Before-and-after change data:
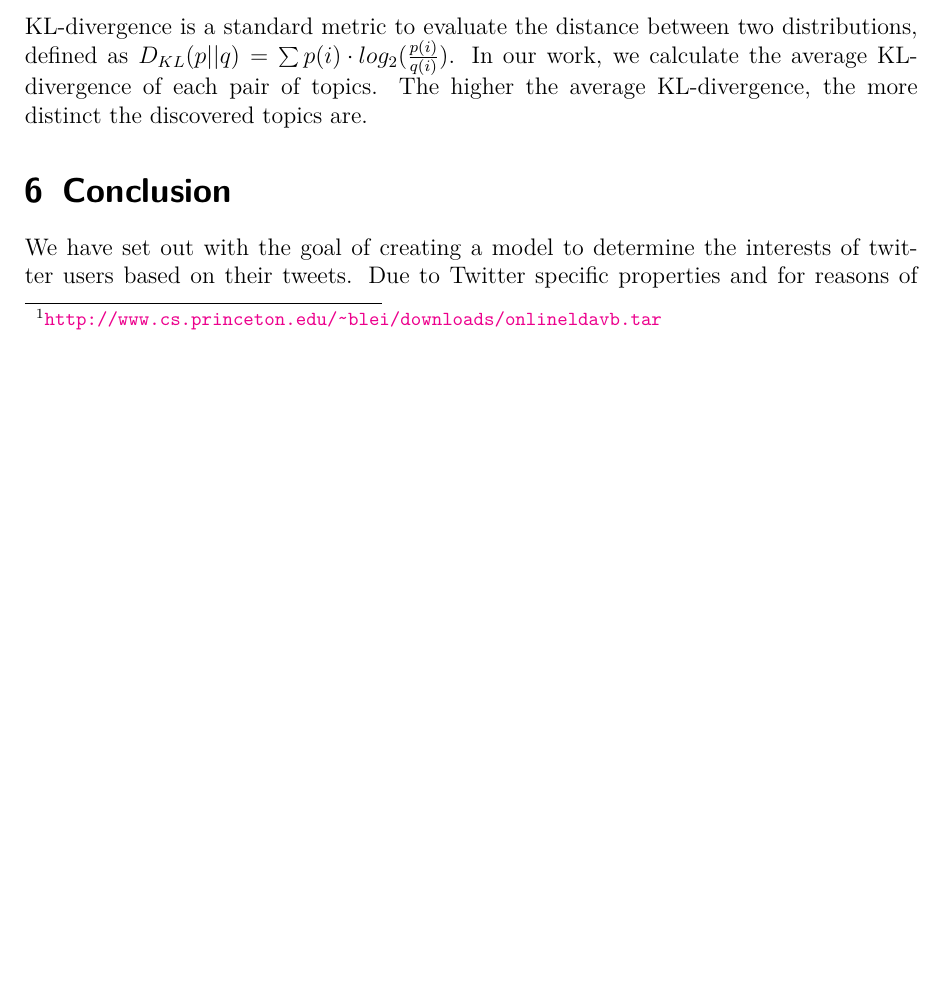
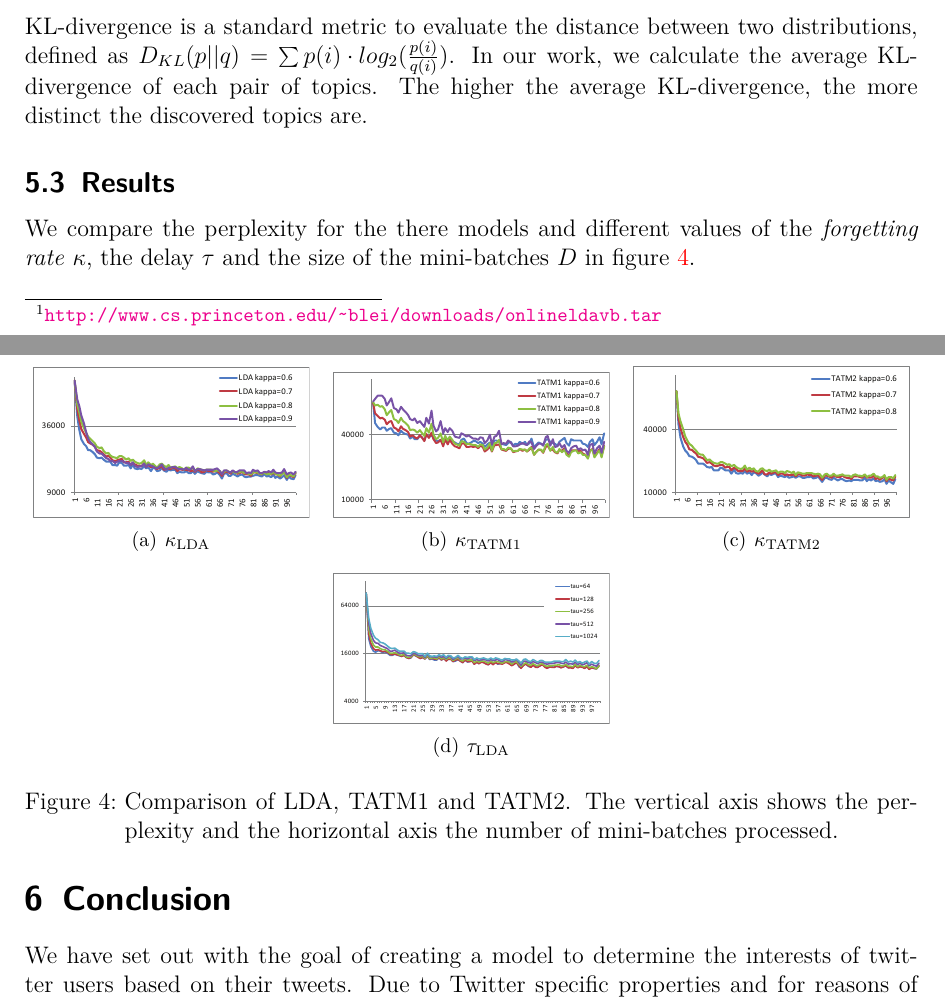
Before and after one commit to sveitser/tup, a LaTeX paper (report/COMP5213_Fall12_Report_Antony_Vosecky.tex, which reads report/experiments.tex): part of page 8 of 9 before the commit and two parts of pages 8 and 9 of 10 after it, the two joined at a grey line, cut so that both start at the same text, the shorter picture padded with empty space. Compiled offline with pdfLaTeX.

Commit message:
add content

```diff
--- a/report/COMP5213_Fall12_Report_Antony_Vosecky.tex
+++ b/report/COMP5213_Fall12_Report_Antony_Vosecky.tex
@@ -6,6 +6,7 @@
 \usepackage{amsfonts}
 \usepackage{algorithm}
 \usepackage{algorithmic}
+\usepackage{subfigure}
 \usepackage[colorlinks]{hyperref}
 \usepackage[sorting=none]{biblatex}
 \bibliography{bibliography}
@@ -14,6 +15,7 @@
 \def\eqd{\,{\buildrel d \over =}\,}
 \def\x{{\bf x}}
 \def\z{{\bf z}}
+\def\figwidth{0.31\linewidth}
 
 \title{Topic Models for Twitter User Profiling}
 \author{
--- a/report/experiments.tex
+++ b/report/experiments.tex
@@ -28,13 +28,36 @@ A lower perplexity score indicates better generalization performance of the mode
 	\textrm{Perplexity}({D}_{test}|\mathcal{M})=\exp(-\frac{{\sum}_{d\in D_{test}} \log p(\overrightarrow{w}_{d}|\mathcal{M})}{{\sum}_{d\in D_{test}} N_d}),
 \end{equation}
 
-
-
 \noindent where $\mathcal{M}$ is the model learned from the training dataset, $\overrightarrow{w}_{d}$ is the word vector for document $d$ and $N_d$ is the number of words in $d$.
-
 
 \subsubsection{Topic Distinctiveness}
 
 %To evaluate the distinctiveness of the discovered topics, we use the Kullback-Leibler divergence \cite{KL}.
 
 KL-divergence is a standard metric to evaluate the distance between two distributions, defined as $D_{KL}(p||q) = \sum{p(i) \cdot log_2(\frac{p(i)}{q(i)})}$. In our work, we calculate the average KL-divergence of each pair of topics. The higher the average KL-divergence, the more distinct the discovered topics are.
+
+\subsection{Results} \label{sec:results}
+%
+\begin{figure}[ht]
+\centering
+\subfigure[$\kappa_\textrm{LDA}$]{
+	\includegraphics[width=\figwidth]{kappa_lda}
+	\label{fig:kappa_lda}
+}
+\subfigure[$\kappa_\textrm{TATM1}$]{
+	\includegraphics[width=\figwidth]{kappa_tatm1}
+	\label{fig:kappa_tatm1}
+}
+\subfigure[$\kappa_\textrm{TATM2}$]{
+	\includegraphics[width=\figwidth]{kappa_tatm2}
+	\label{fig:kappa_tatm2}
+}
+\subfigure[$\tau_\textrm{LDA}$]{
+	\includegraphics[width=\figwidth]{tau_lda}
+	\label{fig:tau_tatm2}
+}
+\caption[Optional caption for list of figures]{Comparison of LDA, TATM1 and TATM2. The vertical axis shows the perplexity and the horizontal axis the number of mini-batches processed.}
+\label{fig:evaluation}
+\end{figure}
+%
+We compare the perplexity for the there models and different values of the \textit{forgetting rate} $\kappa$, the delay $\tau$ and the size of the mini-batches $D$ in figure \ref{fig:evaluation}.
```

• [Directions for this task]: Working through the records, find each line containing the word "includegraphics" and copy it.

• [Your response]:
+	\includegraphics[width=\figwidth]{kappa_lda}
+	\includegraphics[width=\figwidth]{kappa_tatm1}
+	\includegraphics[width=\figwidth]{kappa_tatm2}
+	\includegraphics[width=\figwidth]{tau_lda}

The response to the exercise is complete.